By Erik Mielke, who is a partner at Namir Capital Management LLC, a New York-based investment management firm that invests in emerging markets. The opinions expressed are his own.
The winds of change are forcing fundamental political and economic shifts across the Arab world. But one area of economic reform is likely to be brought to a stop as regimes respond to popular protests with populist measures. These initiatives include extending and expanding the region’s massive energy-price subsidies. For the rest of the world, this matters tremendously. One additional barrel consumed in Tehran or Riyadh is effectively one less barrel for the export market, and that means higher global oil prices.

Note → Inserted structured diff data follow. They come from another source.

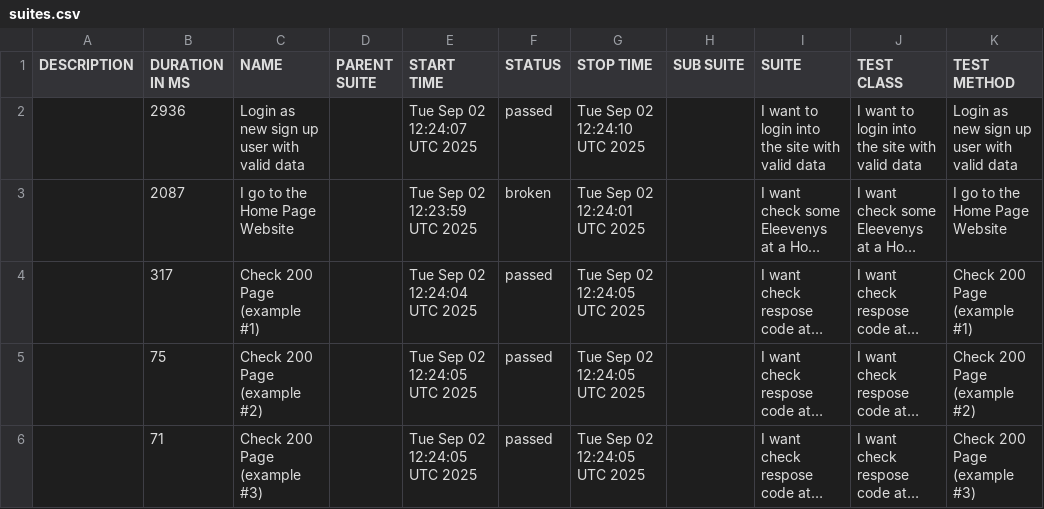
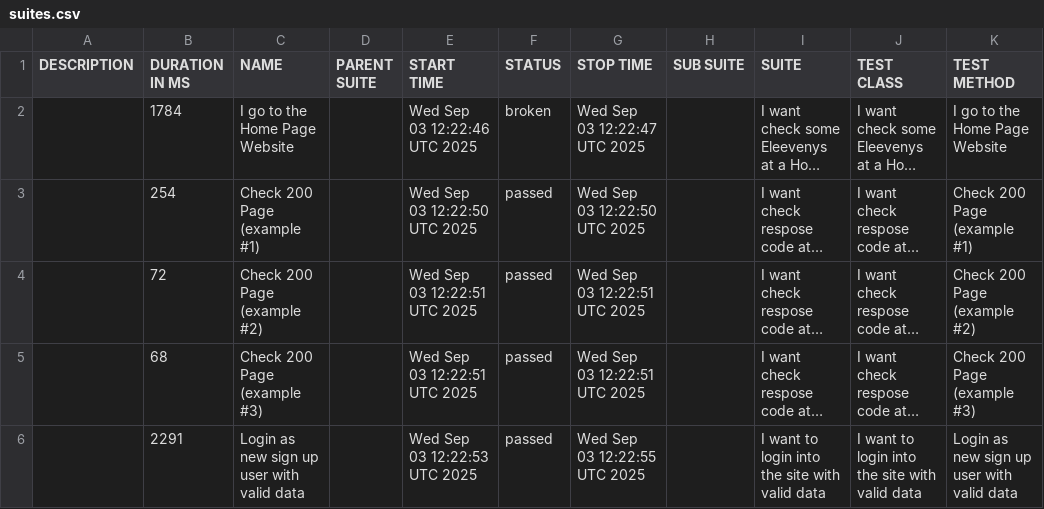
Before and after one commit to tmqa2408/cypress_Cucumber_BDD, a CSV file: data/suites.csv, drawn as a sheet; long unchanged cells end in …; removed rows and columns are numbered as before the commit, all else as after; the diff names each change by its address in the sheet, - before the commit and + after, or states it on an @@ line.

```diff
--- a/data/suites.csv
+++ b/data/suites.csv
-row 2:  | 2936 | Login as new sign up user with valid data |  | Tue Sep 02 12:24:07 UTC 2025 | passed | Tue Sep 02 12:24:10 UTC 2025 |  | I want to login into the site with valid data | I want to login into the site with valid data | Login as new sign up user with valid data
-B2 (DURATION IN MS): 2087
+B2 (DURATION IN MS): 1784
-E2 (START TIME): Tue Sep 02 12:23:59 UTC 2025
+E2 (START TIME): Wed Sep 03 12:22:46 UTC 2025
-G2 (STOP TIME): Tue Sep 02 12:24:01 UTC 2025
+G2 (STOP TIME): Wed Sep 03 12:22:47 UTC 2025
-B3 (DURATION IN MS): 317
+B3 (DURATION IN MS): 254
-E3 (START TIME): Tue Sep 02 12:24:04 UTC 2025
+E3 (START TIME): Wed Sep 03 12:22:50 UTC 2025
-G3 (STOP TIME): Tue Sep 02 12:24:05 UTC 2025
+G3 (STOP TIME): Wed Sep 03 12:22:50 UTC 2025
-B4 (DURATION IN MS): 75
+B4 (DURATION IN MS): 72
-E4:E5 (START TIME): Tue Sep 02 12:24:05 UTC 2025
+E4:E5 (START TIME): Wed Sep 03 12:22:51 UTC 2025
-G4:G5 (STOP TIME): Tue Sep 02 12:24:05 UTC 2025
+G4:G5 (STOP TIME): Wed Sep 03 12:22:51 UTC 2025
-B5 (DURATION IN MS): 71
+B5 (DURATION IN MS): 68
+row 6:  | 2291 | Login as new sign up user with valid data |  | Wed Sep 03 12:22:53 UTC 2025 | passed | Wed Sep 03 12:22:55 UTC 2025 |  | I want to login into the site with valid data | I want to login into the site with valid data | Login as new sign up user with valid data
```
Also changed, not shown: 25 other files.
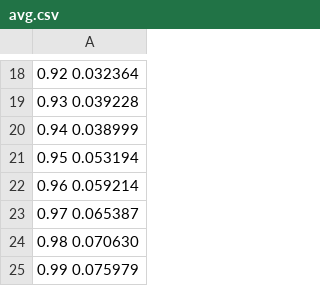
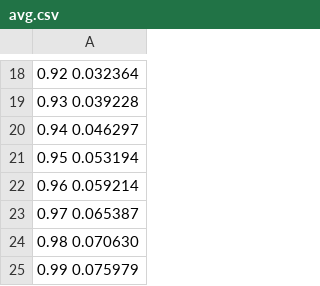
Before and after one commit to Yichen-Fan/AQM_Project1, a CSV file: MonteCarlo_Cversion/N20/avg.csv, drawn as a sheet; only a part is shown, gaps mark what is left out.

```diff
--- a/MonteCarlo_Cversion/N20/avg.csv
+++ b/MonteCarlo_Cversion/N20/avg.csv
@@ -19,3 +19,3 @@
 0.93 0.039228
-0.94 0.038999
+0.94 0.046297
 0.95 0.053194
```
Also changed, not shown: MonteCarlo_Cversion/N20/std.csv, 10 other files.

Fueled by petrodollars and subsidized oil, energy consumption has been rising rapidly throughout the region. In the 10-year period to 2009, oil consumption in Middle East and North Africa rose by 50%, or 2.7 million barrels per day, second only to China’s rate of growth. In the same period, the region’s oil production only rose by 2.5 million barrels per day. The net result was a decline in oil exports from the world’s key producers.
Current energy subsidies are huge. The International Energy Agency’s most recent estimate for global fossil-fuel subsidies was $312 billion in 2009. That number is likely significantly higher in 2010, as the market price for oil rose by nearly one-third, and will be even higher still in 2011 (at the recent peak in oil prices in 2008, global subsidies reached a staggering $558 billion). Iranian subsidies, alone, amounted to $66 billion in 2009, a budget-busting 20% of the country’s GDP, with Saudi Arabia and Russia in second and third place with $35 billion and $34 billion, respectively.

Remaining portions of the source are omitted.